A life-style narrative that rejects the pursuit of stuff to fill the vacuum left by emptiness and pointlessness.

Narratives like this, of course, are dangerous- not just to elites. They can result in all sorts of unforeseen negative consequences, because they often both arise from and create, instability. Think of the great ideological clashes of the 20th C. Did they create the circumstances that led to war, or did they emerge from it? Either way, should this mean that we resist new ideas and refuse to dream of how things can be better? Do we stick with our current narrative? I would argue that increasingly, this is simply not an option.

So where are these new narratives?

If we were to choose one dominant idea that might be said to dominate our culture at present it is this one: individualism. We are all individual consumers with our individual consumer rights living in our individual boxes driving our individual cars. It is not surprising then that the narrative of change is often framed as an individual choice too. We can make different consumer choices- softer ones. We can recycle our stuff, grow a bit of our veg, make do with a bit less excess.

I am perhaps an embodiment of this narrative. I chose to go from a £50K pa salary down to living from odds and sods and planting my own poly tunnels. I might not change the world, but at least I can feel smug as everything else goes to shit.

And that is the point. Of course individual decisions are important, but only if they are collectivised. Only if we establish a mass movement of individuals will significant change be possible.

So once again, where are the narratives that will create this mass movement? Our political parties have become stalemated by a Brexit debate that entirely misses the point- like all binary in/out yes/no referendums are bound to when faced with issues that are so nuanced that they can mean whatever we want them to mean.

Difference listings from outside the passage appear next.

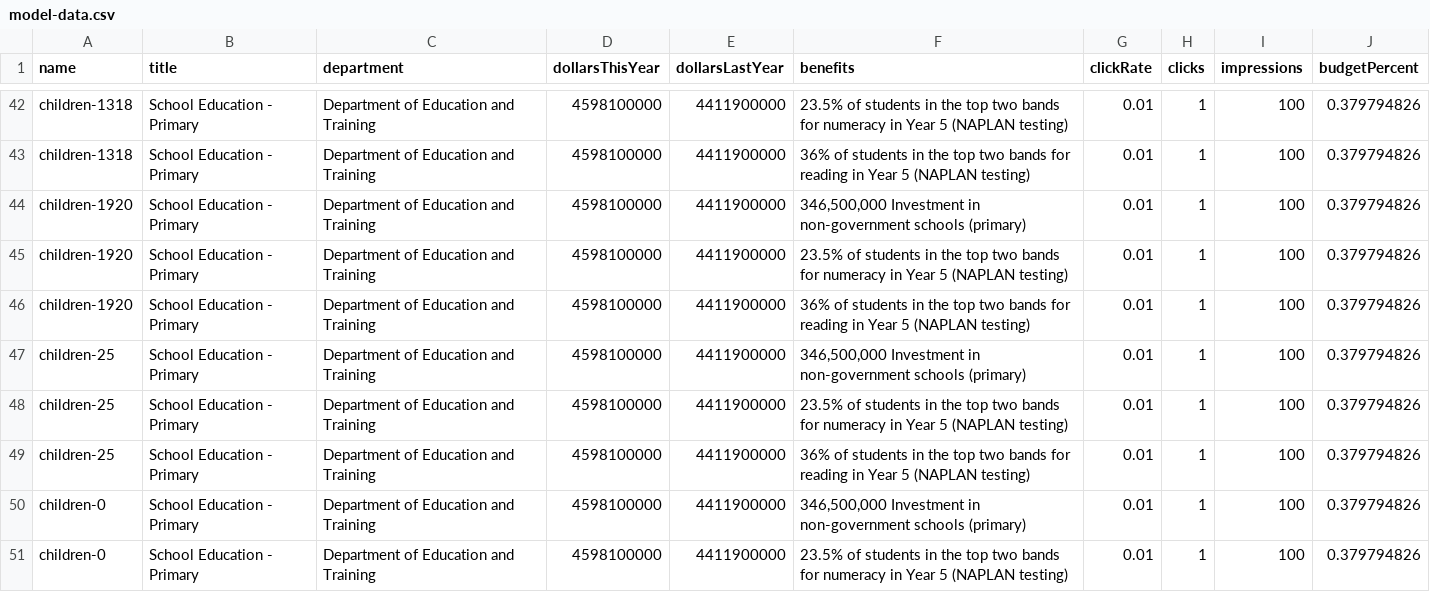
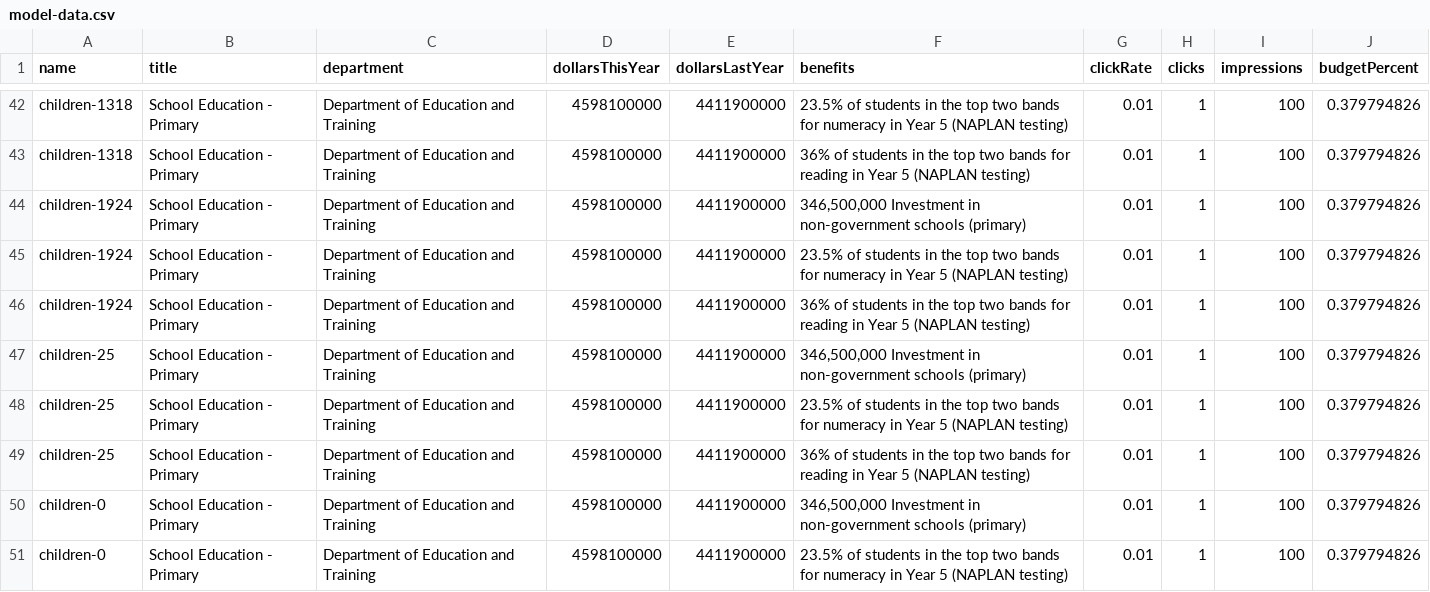
Before and after one commit to cfranklin11/budget-pie, a CSV file: middleware/model-data.csv, drawn as a sheet; only a part is shown, gaps mark what is left out.

Commit message:
fix data/form labels

```diff
--- a/middleware/model-data.csv
+++ b/middleware/model-data.csv
@@ -43,5 +43,5 @@ children-1318,School Education - Primary,Department of Education and Training,45
 children-1318,School Education - Primary,Department of Education and Training,4598100000,4411900000,36% of students in the top two bands for reading in Year 5 (NAPLAN testing),0.01,1,100,0.379794826
-children-1920,School Education - Primary,Department of Education and Training,4598100000,4411900000,"346,500,000 Investment in non-government schools (primary)",0.01,1,100,0.379794826
-children-1920,School Education - Primary,Department of Education and Training,4598100000,4411900000,23.5% of students in the top two bands for numeracy in Year 5 (NAPLAN testing),0.01,1,100,0.379794826
-children-1920,School Education - Primary,Department of Education and Training,4598100000,4411900000,36% of students in the top two bands for reading in Year 5 (NAPLAN testing),0.01,1,100,0.379794826
+children-1924,School Education - Primary,Department of Education and Training,4598100000,4411900000,"346,500,000 Investment in non-government schools (primary)",0.01,1,100,0.379794826
+children-1924,School Education - Primary,Department of Education and Training,4598100000,4411900000,23.5% of students in the top two bands for numeracy in Year 5 (NAPLAN testing),0.01,1,100,0.379794826
+children-1924,School Education - Primary,Department of Education and Training,4598100000,4411900000,36% of students in the top two bands for reading in Year 5 (NAPLAN testing),0.01,1,100,0.379794826
 children-25,School Education - Primary,Department of Education and Training,4598100000,4411900000,"346,500,000 Investment in non-government schools (primary)",0.01,1,100,0.379794826
```
Also changed, not shown: 4 other files.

But the narratives are there, if you look for them.

It is perhaps unsurprising that in order to deal with inequality, both globally and nationally, we have to talk about tax. We have to talk about wages and we have to talk about poverty. We can not just blame poor people any more, we have to look at the actual causes and sustaining factors of poverty.

We have to look at how rich people stay rich. We have to examine how wealth impacts health. We have to look at the private education system in the UK.

We have to understand the impact of unequal trade on the poorest people in the poorest countries in the world.

We have to call out those who cry ‘fake news’ at anyone who mentions the uncomfortable desperate realities of climate change.

But understanding will only take us so far. We easily get stuck on defining what is wrong – we have to then decide what we are going to do to address the wrong we have discovered.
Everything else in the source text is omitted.